### The Sample Mean and Variance from a Normal Sample

Recall that our random sample consists of independent, identically distributed random variables

(X1, X2, ..., Xn)

and that the sample mean and variance are defined by

#### Independence of the sample mean and variance

Let us first note a simple but interesting fact.

1. Use basic properties of covariance to show that for each i, following random variables are uncorrelated:

For the remainder of this section, we will derive some special and somewhat surprising properties of the sample mean and variance when we are sampling from a normal distribution. Our analysis hinges on the sample mean and the vector of deviations from the sample mean:

2. Show that

and hence show that the sample variance can be written as a function of D.

3. Show that the sample mean and the vector D have a joint multivariate normal distribution.

4. Use the results of Exercises 1, 2, and 3 to show that the sample mean and the vector D are independent.

5. Use the result of Exercise 3 to show that the sample mean and sample variance are independent.

#### The distribution of the sample variance

The next sequence of exercises derives the distribution of a certain multiple of the sample variance.

6. Show that

7. Use the result of Exercise 6 to show that

8. Show that

1. The random variable on the left side of the equation in Exercise 7 has the chi-square distribution with n degrees of freedom.
2. The second term on the right in Exercise 6 has the chi-square distribution with 1 degree of freedom.

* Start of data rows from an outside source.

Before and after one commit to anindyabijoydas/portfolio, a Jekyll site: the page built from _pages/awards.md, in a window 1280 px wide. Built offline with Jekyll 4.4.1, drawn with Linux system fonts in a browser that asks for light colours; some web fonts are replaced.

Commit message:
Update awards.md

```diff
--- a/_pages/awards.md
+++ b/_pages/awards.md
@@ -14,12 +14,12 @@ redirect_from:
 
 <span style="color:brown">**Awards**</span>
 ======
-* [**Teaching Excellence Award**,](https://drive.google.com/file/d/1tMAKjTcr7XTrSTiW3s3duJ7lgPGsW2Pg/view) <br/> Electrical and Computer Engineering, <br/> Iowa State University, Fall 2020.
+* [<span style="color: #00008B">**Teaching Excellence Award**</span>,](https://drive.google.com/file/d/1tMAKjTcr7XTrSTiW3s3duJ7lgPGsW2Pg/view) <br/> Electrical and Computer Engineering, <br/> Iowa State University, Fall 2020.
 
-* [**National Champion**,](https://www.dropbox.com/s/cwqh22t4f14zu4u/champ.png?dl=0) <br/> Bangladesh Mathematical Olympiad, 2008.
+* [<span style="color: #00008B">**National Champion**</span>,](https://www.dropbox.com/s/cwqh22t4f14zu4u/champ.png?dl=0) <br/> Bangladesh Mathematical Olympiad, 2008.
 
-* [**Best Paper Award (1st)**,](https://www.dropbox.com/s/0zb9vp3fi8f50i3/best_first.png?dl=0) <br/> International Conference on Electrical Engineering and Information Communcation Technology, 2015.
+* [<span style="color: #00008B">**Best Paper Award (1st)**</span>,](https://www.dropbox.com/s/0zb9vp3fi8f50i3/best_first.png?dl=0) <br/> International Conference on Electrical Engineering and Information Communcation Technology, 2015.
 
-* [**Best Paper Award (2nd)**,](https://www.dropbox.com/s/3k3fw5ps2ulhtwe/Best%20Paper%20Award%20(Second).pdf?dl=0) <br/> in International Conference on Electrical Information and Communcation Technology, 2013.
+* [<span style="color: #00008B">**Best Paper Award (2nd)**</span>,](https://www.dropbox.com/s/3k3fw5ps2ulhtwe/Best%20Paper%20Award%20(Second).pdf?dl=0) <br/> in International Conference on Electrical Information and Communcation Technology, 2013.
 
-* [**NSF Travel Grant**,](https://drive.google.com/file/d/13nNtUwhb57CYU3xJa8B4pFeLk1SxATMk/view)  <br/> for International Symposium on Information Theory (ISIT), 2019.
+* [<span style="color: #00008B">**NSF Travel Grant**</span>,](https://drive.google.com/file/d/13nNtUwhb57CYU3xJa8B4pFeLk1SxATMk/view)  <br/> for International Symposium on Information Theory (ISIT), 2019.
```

9. Use the result of Exercise 8 and moment generating functions to show that

has the chi-squared distribution with n - 1 degrees of freedom.